Provided information.
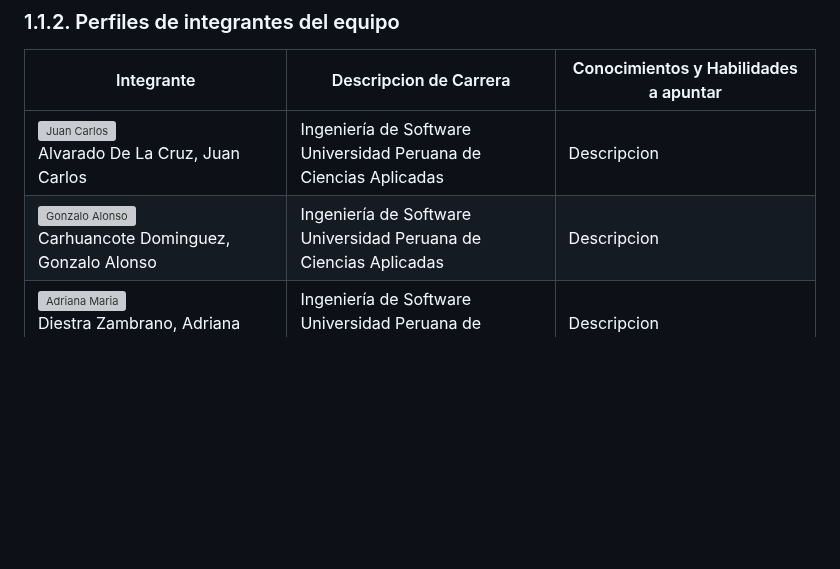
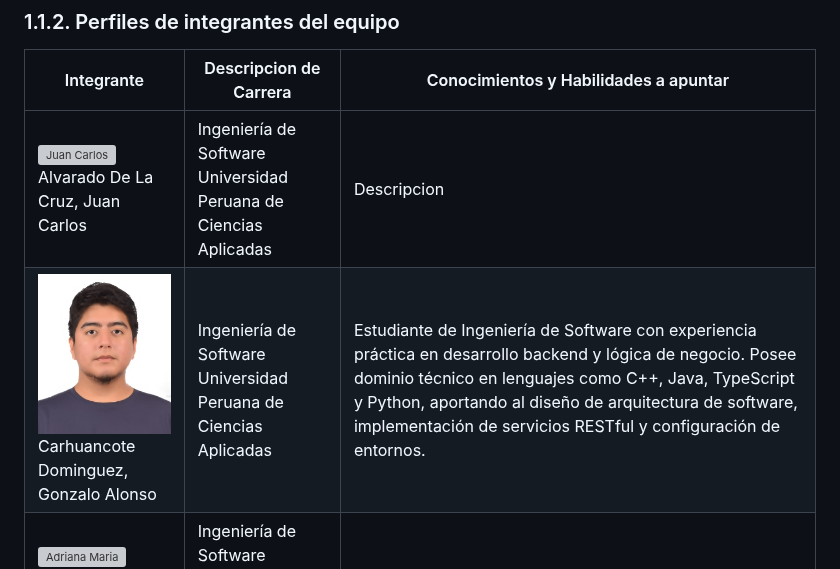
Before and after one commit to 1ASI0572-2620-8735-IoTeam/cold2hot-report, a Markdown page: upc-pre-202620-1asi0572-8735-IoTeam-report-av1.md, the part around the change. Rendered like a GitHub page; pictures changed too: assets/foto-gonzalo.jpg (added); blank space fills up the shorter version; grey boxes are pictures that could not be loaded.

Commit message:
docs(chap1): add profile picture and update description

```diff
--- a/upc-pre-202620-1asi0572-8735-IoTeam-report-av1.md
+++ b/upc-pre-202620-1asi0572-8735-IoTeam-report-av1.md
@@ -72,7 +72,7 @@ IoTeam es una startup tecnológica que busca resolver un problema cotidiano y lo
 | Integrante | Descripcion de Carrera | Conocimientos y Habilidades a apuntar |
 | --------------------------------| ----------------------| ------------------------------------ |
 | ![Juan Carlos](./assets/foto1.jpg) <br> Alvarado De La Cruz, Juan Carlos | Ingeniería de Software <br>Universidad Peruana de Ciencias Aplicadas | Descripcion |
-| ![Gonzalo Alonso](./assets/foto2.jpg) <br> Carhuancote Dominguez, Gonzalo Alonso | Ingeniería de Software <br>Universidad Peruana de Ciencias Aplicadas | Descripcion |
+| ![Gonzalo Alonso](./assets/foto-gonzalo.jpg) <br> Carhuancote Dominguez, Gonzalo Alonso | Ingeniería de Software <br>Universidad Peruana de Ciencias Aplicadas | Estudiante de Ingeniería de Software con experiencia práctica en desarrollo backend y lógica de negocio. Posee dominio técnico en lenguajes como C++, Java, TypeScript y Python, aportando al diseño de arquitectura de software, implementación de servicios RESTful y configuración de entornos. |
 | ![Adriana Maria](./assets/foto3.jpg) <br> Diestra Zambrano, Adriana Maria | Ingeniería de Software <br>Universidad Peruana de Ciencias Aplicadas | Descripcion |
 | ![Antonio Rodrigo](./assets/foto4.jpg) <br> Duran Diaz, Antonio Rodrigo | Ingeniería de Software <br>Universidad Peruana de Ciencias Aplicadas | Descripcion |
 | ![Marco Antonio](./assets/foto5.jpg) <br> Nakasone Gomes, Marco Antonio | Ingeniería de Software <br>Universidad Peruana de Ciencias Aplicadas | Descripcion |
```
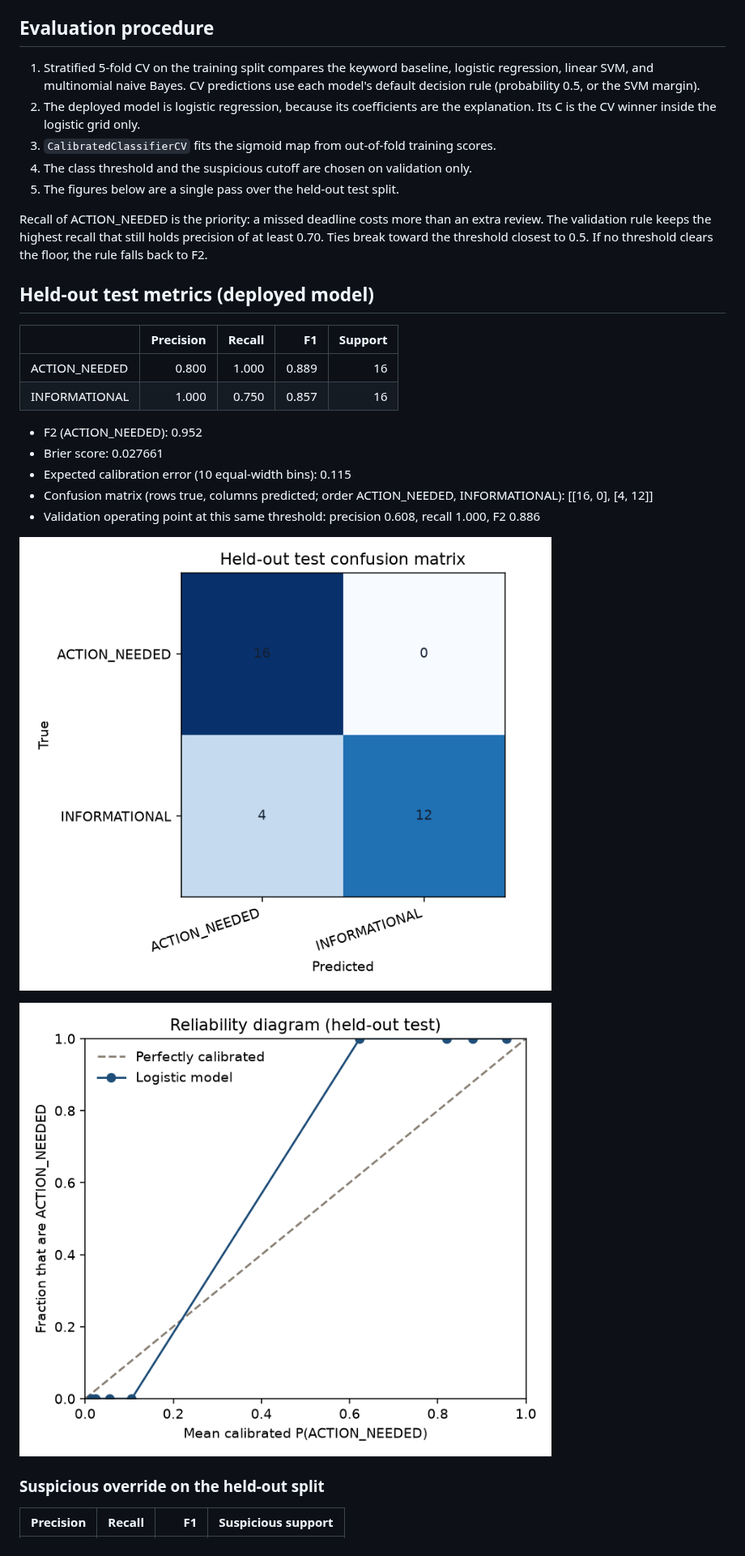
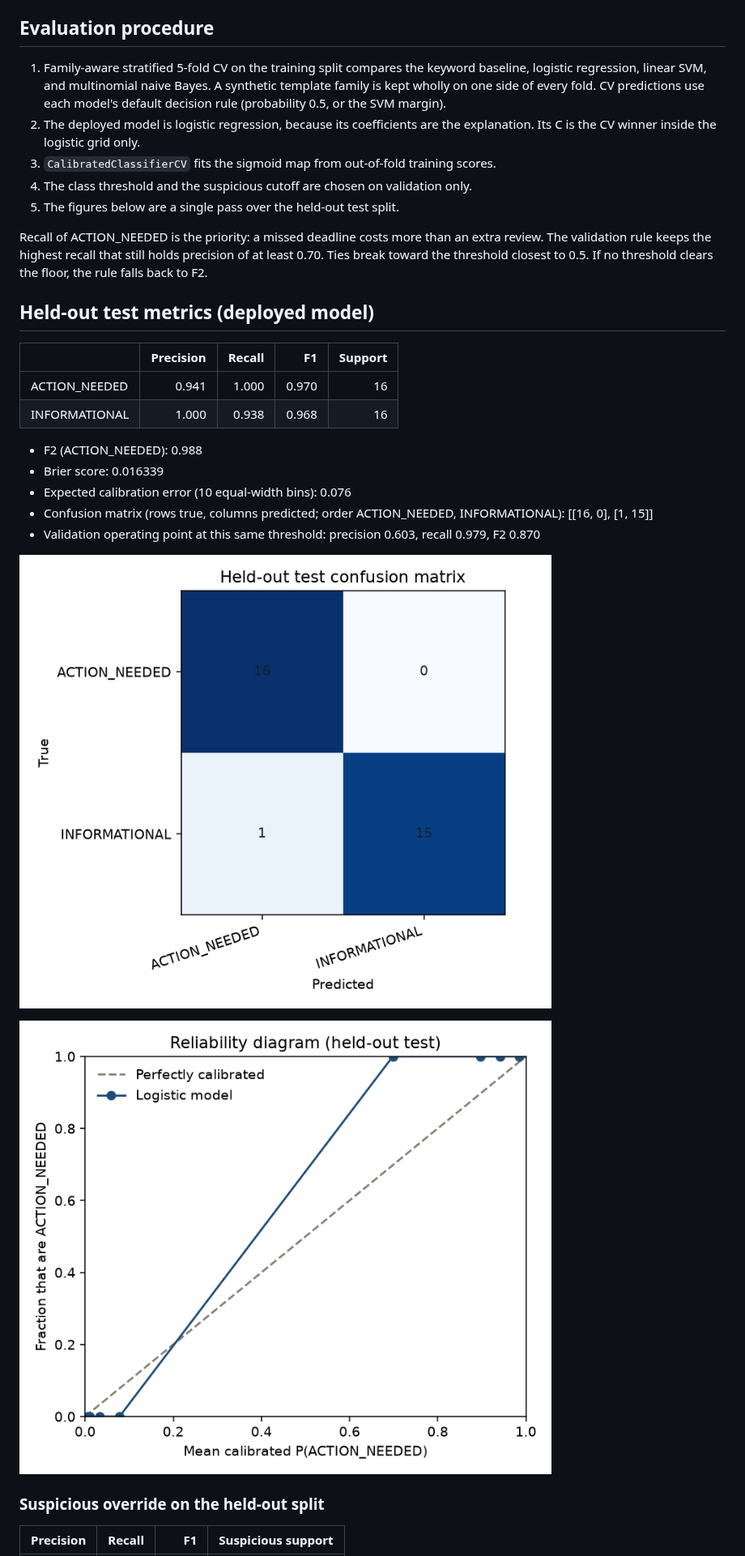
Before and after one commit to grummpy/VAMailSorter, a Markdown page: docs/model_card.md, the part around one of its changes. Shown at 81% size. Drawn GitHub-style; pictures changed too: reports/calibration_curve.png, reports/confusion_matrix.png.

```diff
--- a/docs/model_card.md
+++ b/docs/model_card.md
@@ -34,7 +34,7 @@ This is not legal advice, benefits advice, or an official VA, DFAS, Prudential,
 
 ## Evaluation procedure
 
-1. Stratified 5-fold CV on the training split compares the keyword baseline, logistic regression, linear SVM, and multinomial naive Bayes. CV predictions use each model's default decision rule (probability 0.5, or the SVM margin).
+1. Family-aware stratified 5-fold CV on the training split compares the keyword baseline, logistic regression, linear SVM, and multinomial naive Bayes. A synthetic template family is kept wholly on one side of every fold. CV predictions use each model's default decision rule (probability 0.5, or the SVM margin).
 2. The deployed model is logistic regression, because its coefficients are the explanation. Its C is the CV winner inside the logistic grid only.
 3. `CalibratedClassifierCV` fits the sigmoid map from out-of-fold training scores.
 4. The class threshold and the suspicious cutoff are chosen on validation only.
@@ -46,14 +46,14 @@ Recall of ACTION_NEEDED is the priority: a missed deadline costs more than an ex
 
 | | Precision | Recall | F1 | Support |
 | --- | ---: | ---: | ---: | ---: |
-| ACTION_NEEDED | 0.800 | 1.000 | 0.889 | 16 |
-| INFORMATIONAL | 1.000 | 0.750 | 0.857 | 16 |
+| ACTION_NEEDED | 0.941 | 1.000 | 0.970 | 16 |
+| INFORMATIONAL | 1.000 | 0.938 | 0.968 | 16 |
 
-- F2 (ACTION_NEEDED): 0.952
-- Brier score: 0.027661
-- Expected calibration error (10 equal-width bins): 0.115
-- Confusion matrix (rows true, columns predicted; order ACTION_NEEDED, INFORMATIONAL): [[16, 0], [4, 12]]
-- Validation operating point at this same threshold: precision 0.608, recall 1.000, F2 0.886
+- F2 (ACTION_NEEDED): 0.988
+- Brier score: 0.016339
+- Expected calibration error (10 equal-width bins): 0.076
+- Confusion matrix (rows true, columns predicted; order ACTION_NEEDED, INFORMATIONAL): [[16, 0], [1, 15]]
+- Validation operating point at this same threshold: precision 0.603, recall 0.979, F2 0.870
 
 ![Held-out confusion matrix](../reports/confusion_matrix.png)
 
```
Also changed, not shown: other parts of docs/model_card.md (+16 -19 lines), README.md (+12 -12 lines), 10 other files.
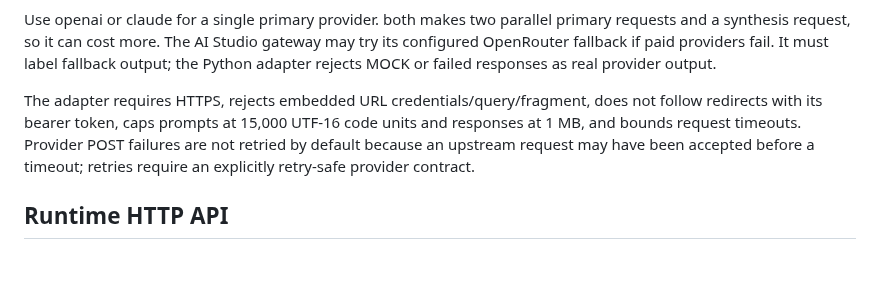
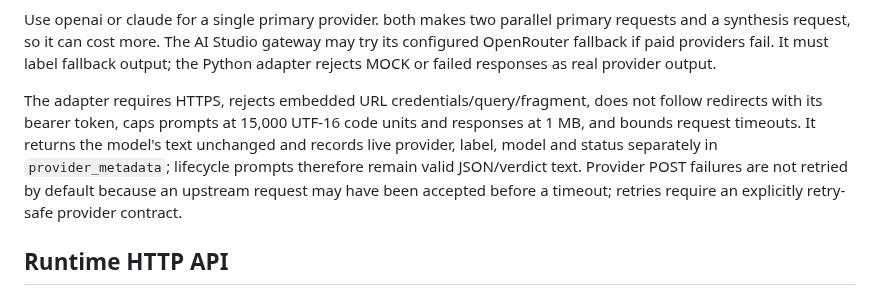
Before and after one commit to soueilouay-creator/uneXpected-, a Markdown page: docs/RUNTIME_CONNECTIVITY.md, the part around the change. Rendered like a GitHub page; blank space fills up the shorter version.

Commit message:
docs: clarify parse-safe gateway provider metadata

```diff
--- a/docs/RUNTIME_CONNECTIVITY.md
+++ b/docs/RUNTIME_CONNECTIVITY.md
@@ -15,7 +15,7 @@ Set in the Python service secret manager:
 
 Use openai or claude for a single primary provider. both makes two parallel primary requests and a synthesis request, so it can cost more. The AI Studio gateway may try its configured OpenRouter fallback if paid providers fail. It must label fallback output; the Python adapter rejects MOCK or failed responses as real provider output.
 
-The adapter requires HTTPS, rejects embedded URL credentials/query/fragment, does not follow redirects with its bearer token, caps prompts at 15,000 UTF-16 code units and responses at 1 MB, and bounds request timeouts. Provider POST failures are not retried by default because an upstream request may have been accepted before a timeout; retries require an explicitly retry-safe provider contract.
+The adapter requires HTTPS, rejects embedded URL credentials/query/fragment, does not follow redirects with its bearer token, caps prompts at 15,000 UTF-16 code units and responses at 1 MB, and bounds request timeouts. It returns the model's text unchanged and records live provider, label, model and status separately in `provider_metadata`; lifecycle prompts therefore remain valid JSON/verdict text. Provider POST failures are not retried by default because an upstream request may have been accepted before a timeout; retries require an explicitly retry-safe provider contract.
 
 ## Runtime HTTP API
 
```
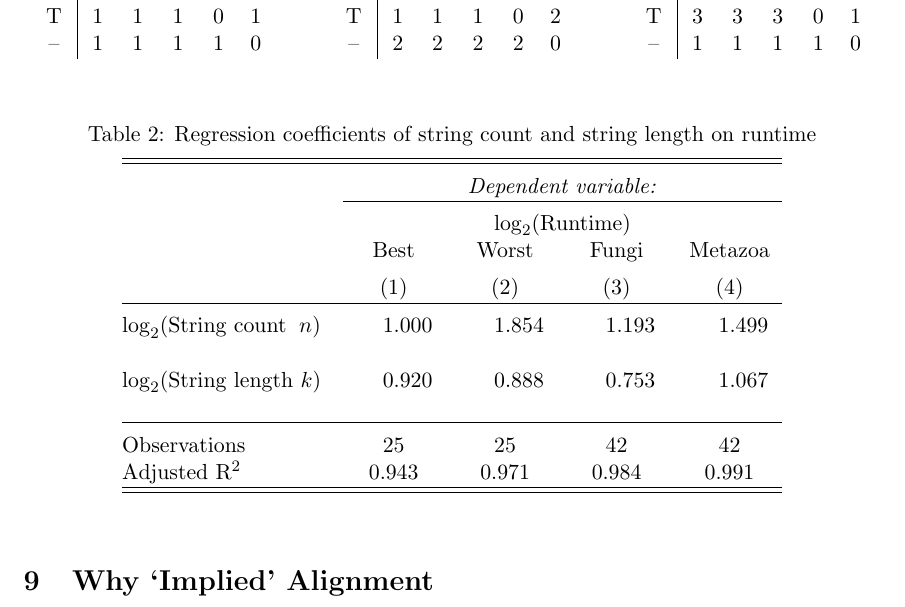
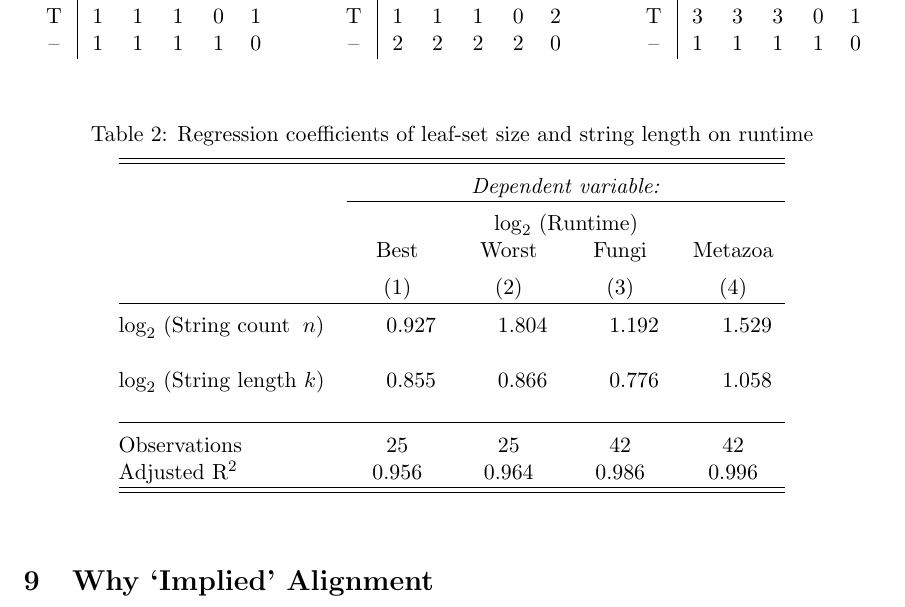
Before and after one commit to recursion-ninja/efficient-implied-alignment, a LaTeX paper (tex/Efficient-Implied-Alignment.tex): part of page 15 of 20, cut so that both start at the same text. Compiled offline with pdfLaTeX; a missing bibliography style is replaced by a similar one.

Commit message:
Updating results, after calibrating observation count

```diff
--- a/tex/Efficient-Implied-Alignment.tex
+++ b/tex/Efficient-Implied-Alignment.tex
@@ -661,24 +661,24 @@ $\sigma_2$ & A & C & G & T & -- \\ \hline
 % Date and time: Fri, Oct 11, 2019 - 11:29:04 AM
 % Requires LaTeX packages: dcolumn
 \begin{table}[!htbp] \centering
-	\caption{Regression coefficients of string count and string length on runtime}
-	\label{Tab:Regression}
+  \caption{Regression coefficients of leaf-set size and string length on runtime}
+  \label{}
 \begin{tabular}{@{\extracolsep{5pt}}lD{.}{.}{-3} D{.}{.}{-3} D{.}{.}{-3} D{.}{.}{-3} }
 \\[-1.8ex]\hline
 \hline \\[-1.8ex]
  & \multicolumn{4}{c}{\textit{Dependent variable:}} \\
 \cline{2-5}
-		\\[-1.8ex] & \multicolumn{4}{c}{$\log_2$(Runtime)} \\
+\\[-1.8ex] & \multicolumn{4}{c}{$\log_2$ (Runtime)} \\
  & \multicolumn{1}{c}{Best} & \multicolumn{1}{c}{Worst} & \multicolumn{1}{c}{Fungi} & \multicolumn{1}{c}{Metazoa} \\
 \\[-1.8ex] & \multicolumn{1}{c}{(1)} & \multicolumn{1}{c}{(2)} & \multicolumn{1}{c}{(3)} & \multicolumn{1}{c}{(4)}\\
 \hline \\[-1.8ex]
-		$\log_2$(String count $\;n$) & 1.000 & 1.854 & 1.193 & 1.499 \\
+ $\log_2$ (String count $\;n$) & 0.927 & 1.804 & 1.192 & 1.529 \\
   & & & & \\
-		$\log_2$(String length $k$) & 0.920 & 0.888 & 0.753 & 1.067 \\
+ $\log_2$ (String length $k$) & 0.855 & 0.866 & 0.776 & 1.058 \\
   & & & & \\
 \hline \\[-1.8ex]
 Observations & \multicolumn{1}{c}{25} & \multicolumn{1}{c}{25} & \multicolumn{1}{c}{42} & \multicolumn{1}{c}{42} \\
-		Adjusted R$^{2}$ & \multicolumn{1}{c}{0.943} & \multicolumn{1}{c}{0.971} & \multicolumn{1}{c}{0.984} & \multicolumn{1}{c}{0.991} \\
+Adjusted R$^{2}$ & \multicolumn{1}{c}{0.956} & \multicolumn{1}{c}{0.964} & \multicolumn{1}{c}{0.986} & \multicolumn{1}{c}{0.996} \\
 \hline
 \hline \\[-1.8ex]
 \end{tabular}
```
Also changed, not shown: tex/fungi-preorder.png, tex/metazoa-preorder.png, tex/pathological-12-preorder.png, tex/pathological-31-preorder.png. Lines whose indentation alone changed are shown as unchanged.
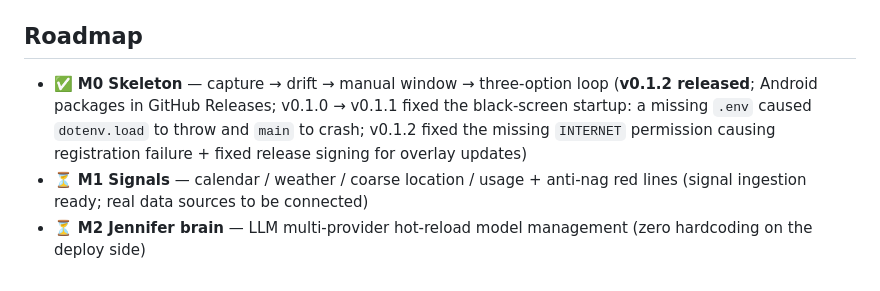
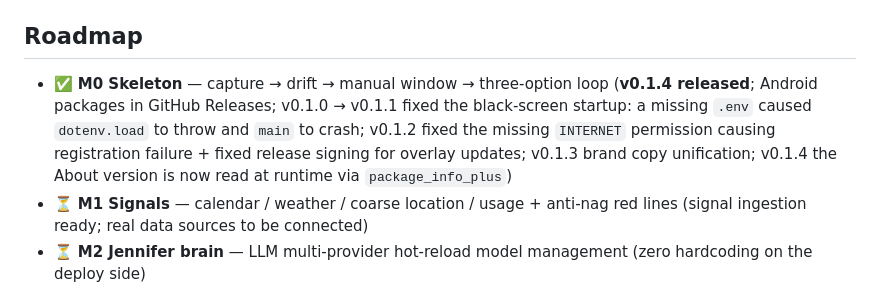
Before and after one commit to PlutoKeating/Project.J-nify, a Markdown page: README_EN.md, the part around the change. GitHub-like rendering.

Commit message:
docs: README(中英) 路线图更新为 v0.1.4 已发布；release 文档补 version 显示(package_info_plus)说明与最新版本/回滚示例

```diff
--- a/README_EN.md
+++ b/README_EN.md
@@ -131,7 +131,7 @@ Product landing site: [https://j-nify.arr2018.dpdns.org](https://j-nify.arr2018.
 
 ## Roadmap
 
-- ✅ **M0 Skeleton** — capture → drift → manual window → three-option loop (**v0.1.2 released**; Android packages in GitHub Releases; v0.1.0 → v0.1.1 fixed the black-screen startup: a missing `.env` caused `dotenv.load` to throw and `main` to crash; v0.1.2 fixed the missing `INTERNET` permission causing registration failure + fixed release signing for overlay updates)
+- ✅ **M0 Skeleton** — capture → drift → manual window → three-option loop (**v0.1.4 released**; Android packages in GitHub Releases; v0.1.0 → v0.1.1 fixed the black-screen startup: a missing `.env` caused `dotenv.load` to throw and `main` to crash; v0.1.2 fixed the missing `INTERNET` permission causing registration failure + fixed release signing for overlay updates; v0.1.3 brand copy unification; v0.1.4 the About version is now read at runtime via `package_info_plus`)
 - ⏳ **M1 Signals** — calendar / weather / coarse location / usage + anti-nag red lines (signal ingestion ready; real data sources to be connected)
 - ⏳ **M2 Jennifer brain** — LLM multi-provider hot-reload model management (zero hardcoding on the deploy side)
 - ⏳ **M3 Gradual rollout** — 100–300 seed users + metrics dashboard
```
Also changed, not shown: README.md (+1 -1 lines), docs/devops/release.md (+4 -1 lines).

The problem. Where a line of the records holds the word "length", copy that line.

Task response.
-	\caption{Regression coefficients of string count and string length on runtime}
+  \caption{Regression coefficients of leaf-set size and string length on runtime}
-		$\log_2$(String length $k$) & 0.920 & 0.888 & 0.753 & 1.067 \\
+ $\log_2$ (String length $k$) & 0.855 & 0.866 & 0.776 & 1.058 \\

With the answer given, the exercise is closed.